- 0Hi, i was wondering if a GED is enough for me to get into a nursing program or would i have to take certain high school courses or other mandatory classes on my own time before even applying to a nursing program? If i did have to take any classes what would they be? Also, are these what all the prerequisites threads are on or is that for something else? i can't really tell since most of the OP's of those threads seem to already be in school..
I live in SoCal if it matters
- 0I've looked it up a lil more myself but im still wondering if i could take these courses while in a nursing program or would i have to drop everything take these classes and then apply? I also kinda doubt the GED will account for anything now which means i have to take these classes independently... but im pretty sure i've done a few of these courses in high school with passing grades i just need to find my old transcripts hand that in with the GED,finish the other courses,then apply to an RN program right?...
- 0Oct 10, '12 by SaysfaaYou don't need to take any high school classes. If you are under 18 you might need to take the California proficiency test (I'm don't know if that is the same as a GED or not) for the CA school. You should probably check with the schools to confirm.
You do need to take the list of prereqs but these are college level classes so high school level classes would not fill the requirement - unless you took them as AP classes and passed the AP test or took them as a dual-enrollment student (actually enrolled in a college and in the college class while you were high school student). Once in a while, but rarely, a prereq will specifiy that a high school class will fill it. More often, the prereq listed will have a prereq that could be either high school or college.
Some schools require you finish all the prereqs before you can apply to the nursing program, most recommend that but some expect students to take some of the nursing classes while they take some of the prereqs.
There may (and probably are) other classes that are needed to graduate but aren't listed by the school. These are general education (gen ed) classes and can be taken anytime. Most people take them before entering the nursing program because the nursing classes don't leave much extra time. Gen Ed usually include things like a physical education class, history or social studies, a fine art, sometimes a foreign language. They will be listed under graduation requirements with a link from either the main page or the academics page (or put it into the search bar of the school website). Your CA link doesn't show them (or the college admission requirements) because it is all about the nursing program, not the college in general.
- 0Thx alot saysfaa that actually cleared alot of things up for me and ill definitely call the school and ask if i can take a few prerequisites while attending the college since i kinda want to do everything at the same time rather than a few classes prior to the associates program and studying shouldn't really be a problem for me since i sort of plan on becoming a night-time security guard while attending college which should give me plenty of time to study
im 18 and outta high school btw
- 0Oct 10, '12 by SaysfaaYou are welcome.
I'm not sure if we are just using different terms for the same thing or if we are saying different things. I'm not sure if you mean "associates program" to mean "nursing program". It kind of does but it isn't usually said that way.
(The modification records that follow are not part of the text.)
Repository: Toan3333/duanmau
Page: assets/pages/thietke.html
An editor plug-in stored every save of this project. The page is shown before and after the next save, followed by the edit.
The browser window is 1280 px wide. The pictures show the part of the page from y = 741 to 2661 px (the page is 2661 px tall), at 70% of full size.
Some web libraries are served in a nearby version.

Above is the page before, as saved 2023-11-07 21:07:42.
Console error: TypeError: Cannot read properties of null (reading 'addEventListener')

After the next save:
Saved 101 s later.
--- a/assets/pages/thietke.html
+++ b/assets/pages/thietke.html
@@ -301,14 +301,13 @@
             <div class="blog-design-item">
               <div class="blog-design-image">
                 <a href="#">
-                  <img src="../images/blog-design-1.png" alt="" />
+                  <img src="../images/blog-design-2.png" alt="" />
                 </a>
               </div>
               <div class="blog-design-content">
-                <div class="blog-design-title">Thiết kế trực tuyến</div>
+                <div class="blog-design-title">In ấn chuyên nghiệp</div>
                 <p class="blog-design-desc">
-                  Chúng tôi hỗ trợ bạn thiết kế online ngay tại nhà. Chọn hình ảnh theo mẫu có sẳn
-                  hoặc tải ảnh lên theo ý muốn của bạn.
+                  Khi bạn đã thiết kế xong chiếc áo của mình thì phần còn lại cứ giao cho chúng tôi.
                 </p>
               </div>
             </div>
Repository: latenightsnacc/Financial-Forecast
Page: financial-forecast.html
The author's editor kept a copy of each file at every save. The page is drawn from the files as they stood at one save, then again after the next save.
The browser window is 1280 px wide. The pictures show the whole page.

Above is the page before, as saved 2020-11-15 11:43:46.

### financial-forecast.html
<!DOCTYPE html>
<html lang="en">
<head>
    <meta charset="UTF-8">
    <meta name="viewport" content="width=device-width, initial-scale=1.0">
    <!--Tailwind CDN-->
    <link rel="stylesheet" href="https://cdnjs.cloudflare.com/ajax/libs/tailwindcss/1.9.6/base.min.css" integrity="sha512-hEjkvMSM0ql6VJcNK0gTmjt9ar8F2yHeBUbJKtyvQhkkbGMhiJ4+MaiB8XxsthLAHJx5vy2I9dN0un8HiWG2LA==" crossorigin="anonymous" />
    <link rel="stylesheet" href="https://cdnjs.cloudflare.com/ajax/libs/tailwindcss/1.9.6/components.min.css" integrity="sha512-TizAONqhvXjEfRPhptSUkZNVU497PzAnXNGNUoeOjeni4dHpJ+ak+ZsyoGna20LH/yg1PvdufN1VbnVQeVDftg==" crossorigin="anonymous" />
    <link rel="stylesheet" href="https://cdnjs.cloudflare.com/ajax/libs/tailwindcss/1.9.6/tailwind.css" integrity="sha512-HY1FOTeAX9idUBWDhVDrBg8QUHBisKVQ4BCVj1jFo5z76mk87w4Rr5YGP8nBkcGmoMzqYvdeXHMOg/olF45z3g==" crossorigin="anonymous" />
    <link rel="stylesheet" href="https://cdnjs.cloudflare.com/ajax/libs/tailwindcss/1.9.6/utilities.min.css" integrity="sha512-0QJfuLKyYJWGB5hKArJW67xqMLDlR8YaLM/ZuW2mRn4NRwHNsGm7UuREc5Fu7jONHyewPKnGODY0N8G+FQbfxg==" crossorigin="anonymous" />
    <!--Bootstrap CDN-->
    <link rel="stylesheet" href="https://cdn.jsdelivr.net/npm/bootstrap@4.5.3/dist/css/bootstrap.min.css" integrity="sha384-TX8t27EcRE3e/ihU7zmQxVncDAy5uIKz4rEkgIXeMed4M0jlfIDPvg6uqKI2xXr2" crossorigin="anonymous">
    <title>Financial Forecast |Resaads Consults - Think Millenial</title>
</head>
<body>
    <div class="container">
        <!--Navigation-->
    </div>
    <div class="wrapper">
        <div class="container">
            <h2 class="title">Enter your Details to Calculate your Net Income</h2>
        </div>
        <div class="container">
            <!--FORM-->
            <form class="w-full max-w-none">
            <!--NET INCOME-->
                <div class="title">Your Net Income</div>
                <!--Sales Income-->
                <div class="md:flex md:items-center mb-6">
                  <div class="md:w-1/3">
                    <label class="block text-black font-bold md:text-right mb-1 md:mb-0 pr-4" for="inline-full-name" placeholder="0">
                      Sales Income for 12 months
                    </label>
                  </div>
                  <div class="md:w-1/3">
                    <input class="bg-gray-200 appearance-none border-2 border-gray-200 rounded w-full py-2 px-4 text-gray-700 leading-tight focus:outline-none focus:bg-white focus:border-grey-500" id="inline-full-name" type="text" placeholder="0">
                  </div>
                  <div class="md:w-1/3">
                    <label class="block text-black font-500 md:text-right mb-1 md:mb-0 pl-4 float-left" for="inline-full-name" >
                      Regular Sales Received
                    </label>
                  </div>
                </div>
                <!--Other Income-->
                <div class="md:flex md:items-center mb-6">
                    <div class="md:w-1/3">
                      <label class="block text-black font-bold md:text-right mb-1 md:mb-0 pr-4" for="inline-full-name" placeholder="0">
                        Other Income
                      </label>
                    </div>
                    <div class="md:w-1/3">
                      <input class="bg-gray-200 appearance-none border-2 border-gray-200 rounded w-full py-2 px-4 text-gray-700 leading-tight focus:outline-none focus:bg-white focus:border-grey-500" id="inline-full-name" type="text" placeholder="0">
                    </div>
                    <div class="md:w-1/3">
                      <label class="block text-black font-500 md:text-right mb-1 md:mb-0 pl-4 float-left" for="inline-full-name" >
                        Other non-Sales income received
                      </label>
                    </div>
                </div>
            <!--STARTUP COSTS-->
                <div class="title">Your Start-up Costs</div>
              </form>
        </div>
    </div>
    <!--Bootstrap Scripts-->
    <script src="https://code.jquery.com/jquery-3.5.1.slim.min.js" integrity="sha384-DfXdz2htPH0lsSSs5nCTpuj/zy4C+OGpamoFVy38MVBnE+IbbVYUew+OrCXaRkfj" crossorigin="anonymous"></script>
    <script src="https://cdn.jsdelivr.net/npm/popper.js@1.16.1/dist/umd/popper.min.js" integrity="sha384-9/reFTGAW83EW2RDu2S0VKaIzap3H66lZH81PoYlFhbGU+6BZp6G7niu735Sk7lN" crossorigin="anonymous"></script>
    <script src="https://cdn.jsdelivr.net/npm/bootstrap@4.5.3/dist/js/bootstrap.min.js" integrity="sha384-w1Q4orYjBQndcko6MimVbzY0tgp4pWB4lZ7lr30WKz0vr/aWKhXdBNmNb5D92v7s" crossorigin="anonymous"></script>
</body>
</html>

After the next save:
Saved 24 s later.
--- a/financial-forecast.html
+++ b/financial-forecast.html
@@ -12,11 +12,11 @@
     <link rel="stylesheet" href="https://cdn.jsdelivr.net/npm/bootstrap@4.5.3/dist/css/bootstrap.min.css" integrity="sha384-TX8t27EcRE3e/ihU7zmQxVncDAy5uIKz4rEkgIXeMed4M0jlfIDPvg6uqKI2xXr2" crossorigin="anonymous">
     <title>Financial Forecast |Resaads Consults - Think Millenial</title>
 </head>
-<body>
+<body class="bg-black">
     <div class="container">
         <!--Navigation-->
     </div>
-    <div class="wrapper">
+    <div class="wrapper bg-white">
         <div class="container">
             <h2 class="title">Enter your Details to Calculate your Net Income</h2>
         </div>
Or if you mean "associates program" to mean the whole 64 credits you will need to get an associates degree, of which some of them will be from the nursing program.
Anyway, if you mean it as the "nursing program" even the colleges that allow some of the prereqs to be taken while you take some of the nursing classes still require some (or many or most) of them to be finished before you take any nursing classes.
Either way, "taking prereqs" is always done while "attending the college" or at least attending some college - sometimes they are taken at a different college and transfered.
- 0Oct 10, '12 by MiikiStart at a community college. They usually will allow you to enter with a GED or as a HS dropout and will make you take placement tests. If you are trying to do a ASN program, try to start at that school. If you want a BSN, take at least the number of hours that the university or college requires to be considered a transfer student. At that point, your high school background is pretty close to meaningless. (Too few hours and the university will require high school stuff.)